**** Provided material

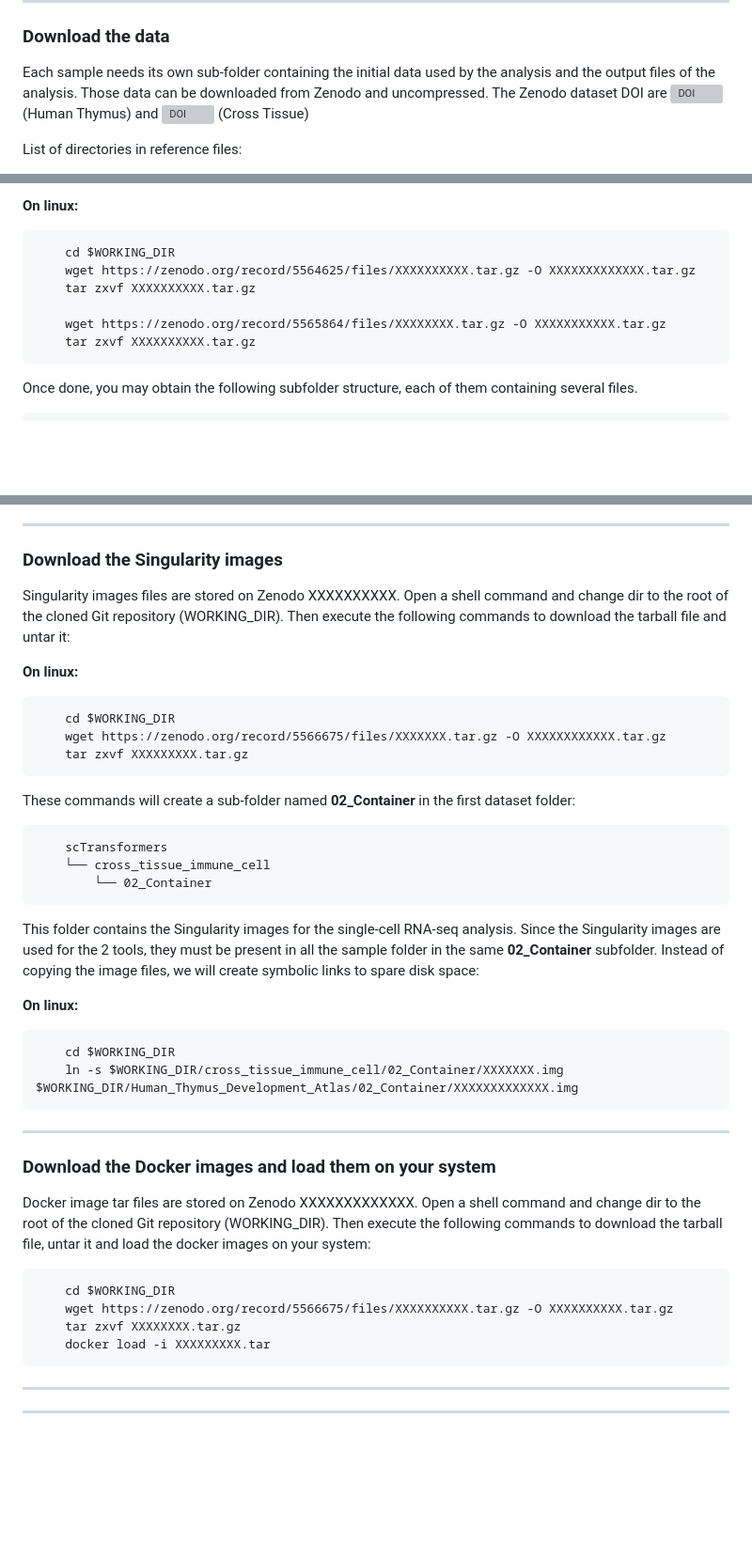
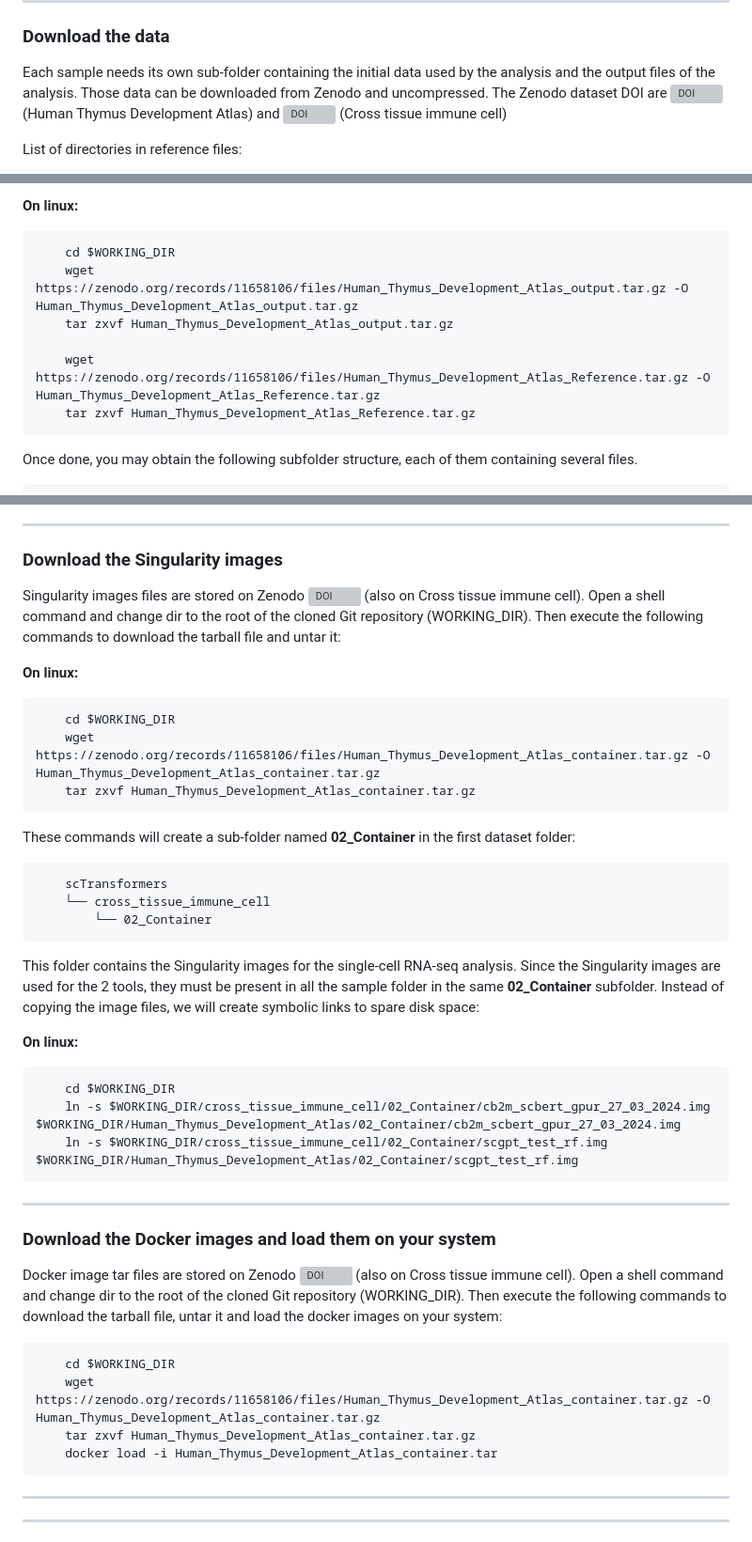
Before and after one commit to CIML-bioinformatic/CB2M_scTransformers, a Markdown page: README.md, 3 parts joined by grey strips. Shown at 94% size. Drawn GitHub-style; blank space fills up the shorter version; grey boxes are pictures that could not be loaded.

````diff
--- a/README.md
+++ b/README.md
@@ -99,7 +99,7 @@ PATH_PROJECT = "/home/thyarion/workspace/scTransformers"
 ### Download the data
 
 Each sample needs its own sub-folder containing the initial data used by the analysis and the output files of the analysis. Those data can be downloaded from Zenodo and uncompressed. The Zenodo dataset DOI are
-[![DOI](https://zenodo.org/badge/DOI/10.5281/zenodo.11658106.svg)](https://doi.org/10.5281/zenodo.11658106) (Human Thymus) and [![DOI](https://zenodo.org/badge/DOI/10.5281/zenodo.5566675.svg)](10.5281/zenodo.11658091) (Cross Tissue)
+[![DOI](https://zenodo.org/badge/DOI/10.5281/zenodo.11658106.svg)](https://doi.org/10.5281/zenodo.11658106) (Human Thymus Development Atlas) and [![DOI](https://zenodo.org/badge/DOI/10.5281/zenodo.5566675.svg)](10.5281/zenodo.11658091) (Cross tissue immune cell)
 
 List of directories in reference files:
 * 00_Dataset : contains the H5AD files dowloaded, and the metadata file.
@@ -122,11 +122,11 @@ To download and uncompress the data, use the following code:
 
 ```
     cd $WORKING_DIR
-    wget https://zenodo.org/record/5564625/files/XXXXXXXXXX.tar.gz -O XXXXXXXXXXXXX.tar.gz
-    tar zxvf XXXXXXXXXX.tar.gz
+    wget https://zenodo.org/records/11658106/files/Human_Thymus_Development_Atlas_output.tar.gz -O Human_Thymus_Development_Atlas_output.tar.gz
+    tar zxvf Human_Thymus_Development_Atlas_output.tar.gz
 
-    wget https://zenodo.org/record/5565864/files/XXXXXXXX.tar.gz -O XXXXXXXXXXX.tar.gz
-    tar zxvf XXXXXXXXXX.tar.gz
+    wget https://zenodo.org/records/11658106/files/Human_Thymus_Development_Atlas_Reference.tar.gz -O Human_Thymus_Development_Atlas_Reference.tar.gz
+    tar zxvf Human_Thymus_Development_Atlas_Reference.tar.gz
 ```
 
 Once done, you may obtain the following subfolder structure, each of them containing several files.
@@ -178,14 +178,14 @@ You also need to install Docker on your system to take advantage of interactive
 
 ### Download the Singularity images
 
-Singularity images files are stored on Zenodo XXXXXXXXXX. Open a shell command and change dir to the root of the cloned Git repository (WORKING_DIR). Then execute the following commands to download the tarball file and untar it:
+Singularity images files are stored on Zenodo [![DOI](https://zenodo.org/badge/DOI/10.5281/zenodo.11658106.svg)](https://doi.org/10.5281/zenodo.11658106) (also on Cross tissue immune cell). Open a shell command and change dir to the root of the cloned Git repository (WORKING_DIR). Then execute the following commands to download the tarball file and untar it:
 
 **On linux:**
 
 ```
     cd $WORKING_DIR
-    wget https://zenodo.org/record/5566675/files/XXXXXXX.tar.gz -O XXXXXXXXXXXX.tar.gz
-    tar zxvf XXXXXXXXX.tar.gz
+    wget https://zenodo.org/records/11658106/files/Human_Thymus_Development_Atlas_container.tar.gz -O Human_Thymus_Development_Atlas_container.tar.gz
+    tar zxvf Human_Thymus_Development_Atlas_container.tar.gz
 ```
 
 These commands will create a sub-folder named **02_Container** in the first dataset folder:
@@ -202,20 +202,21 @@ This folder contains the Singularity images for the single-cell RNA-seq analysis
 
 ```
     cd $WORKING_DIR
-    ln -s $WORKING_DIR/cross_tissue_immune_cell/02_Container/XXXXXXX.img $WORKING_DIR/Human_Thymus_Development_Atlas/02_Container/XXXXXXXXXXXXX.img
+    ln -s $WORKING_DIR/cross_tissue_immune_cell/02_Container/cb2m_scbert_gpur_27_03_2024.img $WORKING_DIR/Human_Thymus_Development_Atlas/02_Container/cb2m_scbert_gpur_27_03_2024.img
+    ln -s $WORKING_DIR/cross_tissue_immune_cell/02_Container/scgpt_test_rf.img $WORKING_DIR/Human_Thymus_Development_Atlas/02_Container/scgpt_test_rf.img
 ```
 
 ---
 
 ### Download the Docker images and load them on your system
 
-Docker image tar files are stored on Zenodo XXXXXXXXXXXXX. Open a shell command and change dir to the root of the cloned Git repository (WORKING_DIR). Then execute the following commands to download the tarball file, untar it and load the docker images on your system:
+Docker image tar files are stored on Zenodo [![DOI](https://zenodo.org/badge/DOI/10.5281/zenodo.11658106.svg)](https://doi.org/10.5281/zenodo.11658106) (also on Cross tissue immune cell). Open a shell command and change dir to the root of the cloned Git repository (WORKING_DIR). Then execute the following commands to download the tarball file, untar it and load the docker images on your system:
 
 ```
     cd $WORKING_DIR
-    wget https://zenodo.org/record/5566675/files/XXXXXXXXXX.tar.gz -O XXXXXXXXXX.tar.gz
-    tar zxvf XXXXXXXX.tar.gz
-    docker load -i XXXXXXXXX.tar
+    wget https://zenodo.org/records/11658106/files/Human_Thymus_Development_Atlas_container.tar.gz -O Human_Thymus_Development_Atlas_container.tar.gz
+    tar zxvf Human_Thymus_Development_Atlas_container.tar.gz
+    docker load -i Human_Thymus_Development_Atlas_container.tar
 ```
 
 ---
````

********

The result should be an exact repetition of all the records. Drop the pictures.

**Reply to the task**
Before and after one commit to CIML-bioinformatic/CB2M_scTransformers, a Markdown page: README.md, 3 parts joined by grey strips. Shown at 94% size. Drawn GitHub-style; blank space fills up the shorter version; grey boxes are pictures that could not be loaded.

````diff
--- a/README.md
+++ b/README.md
@@ -99,7 +99,7 @@ PATH_PROJECT = "/home/thyarion/workspace/scTransformers"
 ### Download the data
 
 Each sample needs its own sub-folder containing the initial data used by the analysis and the output files of the analysis. Those data can be downloaded from Zenodo and uncompressed. The Zenodo dataset DOI are
-[![DOI](https://zenodo.org/badge/DOI/10.5281/zenodo.11658106.svg)](https://doi.org/10.5281/zenodo.11658106) (Human Thymus) and [![DOI](https://zenodo.org/badge/DOI/10.5281/zenodo.5566675.svg)](10.5281/zenodo.11658091) (Cross Tissue)
+[![DOI](https://zenodo.org/badge/DOI/10.5281/zenodo.11658106.svg)](https://doi.org/10.5281/zenodo.11658106) (Human Thymus Development Atlas) and [![DOI](https://zenodo.org/badge/DOI/10.5281/zenodo.5566675.svg)](10.5281/zenodo.11658091) (Cross tissue immune cell)
 
 List of directories in reference files:
 * 00_Dataset : contains the H5AD files dowloaded, and the metadata file.
@@ -122,11 +122,11 @@ To download and uncompress the data, use the following code:
 
 ```
     cd $WORKING_DIR
-    wget https://zenodo.org/record/5564625/files/XXXXXXXXXX.tar.gz -O XXXXXXXXXXXXX.tar.gz
-    tar zxvf XXXXXXXXXX.tar.gz
+    wget https://zenodo.org/records/11658106/files/Human_Thymus_Development_Atlas_output.tar.gz -O Human_Thymus_Development_Atlas_output.tar.gz
+    tar zxvf Human_Thymus_Development_Atlas_output.tar.gz
 
-    wget https://zenodo.org/record/5565864/files/XXXXXXXX.tar.gz -O XXXXXXXXXXX.tar.gz
-    tar zxvf XXXXXXXXXX.tar.gz
+    wget https://zenodo.org/records/11658106/files/Human_Thymus_Development_Atlas_Reference.tar.gz -O Human_Thymus_Development_Atlas_Reference.tar.gz
+    tar zxvf Human_Thymus_Development_Atlas_Reference.tar.gz
 ```
 
 Once done, you may obtain the following subfolder structure, each of them containing several files.
@@ -178,14 +178,14 @@ You also need to install Docker on your system to take advantage of interactive
 
 ### Download the Singularity images
 
-Singularity images files are stored on Zenodo XXXXXXXXXX. Open a shell command and change dir to the root of the cloned Git repository (WORKING_DIR). Then execute the following commands to download the tarball file and untar it:
+Singularity images files are stored on Zenodo [![DOI](https://zenodo.org/badge/DOI/10.5281/zenodo.11658106.svg)](https://doi.org/10.5281/zenodo.11658106) (also on Cross tissue immune cell). Open a shell command and change dir to the root of the cloned Git repository (WORKING_DIR). Then execute the following commands to download the tarball file and untar it:
 
 **On linux:**
 
 ```
     cd $WORKING_DIR
-    wget https://zenodo.org/record/5566675/files/XXXXXXX.tar.gz -O XXXXXXXXXXXX.tar.gz
-    tar zxvf XXXXXXXXX.tar.gz
+    wget https://zenodo.org/records/11658106/files/Human_Thymus_Development_Atlas_container.tar.gz -O Human_Thymus_Development_Atlas_container.tar.gz
+    tar zxvf Human_Thymus_Development_Atlas_container.tar.gz
 ```
 
 These commands will create a sub-folder named **02_Container** in the first dataset folder:
@@ -202,20 +202,21 @@ This folder contains the Singularity images for the single-cell RNA-seq analysis
 
 ```
     cd $WORKING_DIR
-    ln -s $WORKING_DIR/cross_tissue_immune_cell/02_Container/XXXXXXX.img $WORKING_DIR/Human_Thymus_Development_Atlas/02_Container/XXXXXXXXXXXXX.img
+    ln -s $WORKING_DIR/cross_tissue_immune_cell/02_Container/cb2m_scbert_gpur_27_03_2024.img $WORKING_DIR/Human_Thymus_Development_Atlas/02_Container/cb2m_scbert_gpur_27_03_2024.img
+    ln -s $WORKING_DIR/cross_tissue_immune_cell/02_Container/scgpt_test_rf.img $WORKING_DIR/Human_Thymus_Development_Atlas/02_Container/scgpt_test_rf.img
 ```
 
 ---
 
 ### Download the Docker images and load them on your system
 
-Docker image tar files are stored on Zenodo XXXXXXXXXXXXX. Open a shell command and change dir to the root of the cloned Git repository (WORKING_DIR). Then execute the following commands to download the tarball file, untar it and load the docker images on your system:
+Docker image tar files are stored on Zenodo [![DOI](https://zenodo.org/badge/DOI/10.5281/zenodo.11658106.svg)](https://doi.org/10.5281/zenodo.11658106) (also on Cross tissue immune cell). Open a shell command and change dir to the root of the cloned Git repository (WORKING_DIR). Then execute the following commands to download the tarball file, untar it and load the docker images on your system:
 
 ```
     cd $WORKING_DIR
-    wget https://zenodo.org/record/5566675/files/XXXXXXXXXX.tar.gz -O XXXXXXXXXX.tar.gz
-    tar zxvf XXXXXXXX.tar.gz
-    docker load -i XXXXXXXXX.tar
+    wget https://zenodo.org/records/11658106/files/Human_Thymus_Development_Atlas_container.tar.gz -O Human_Thymus_Development_Atlas_container.tar.gz
+    tar zxvf Human_Thymus_Development_Atlas_container.tar.gz
+    docker load -i Human_Thymus_Development_Atlas_container.tar
 ```
 
 ---
````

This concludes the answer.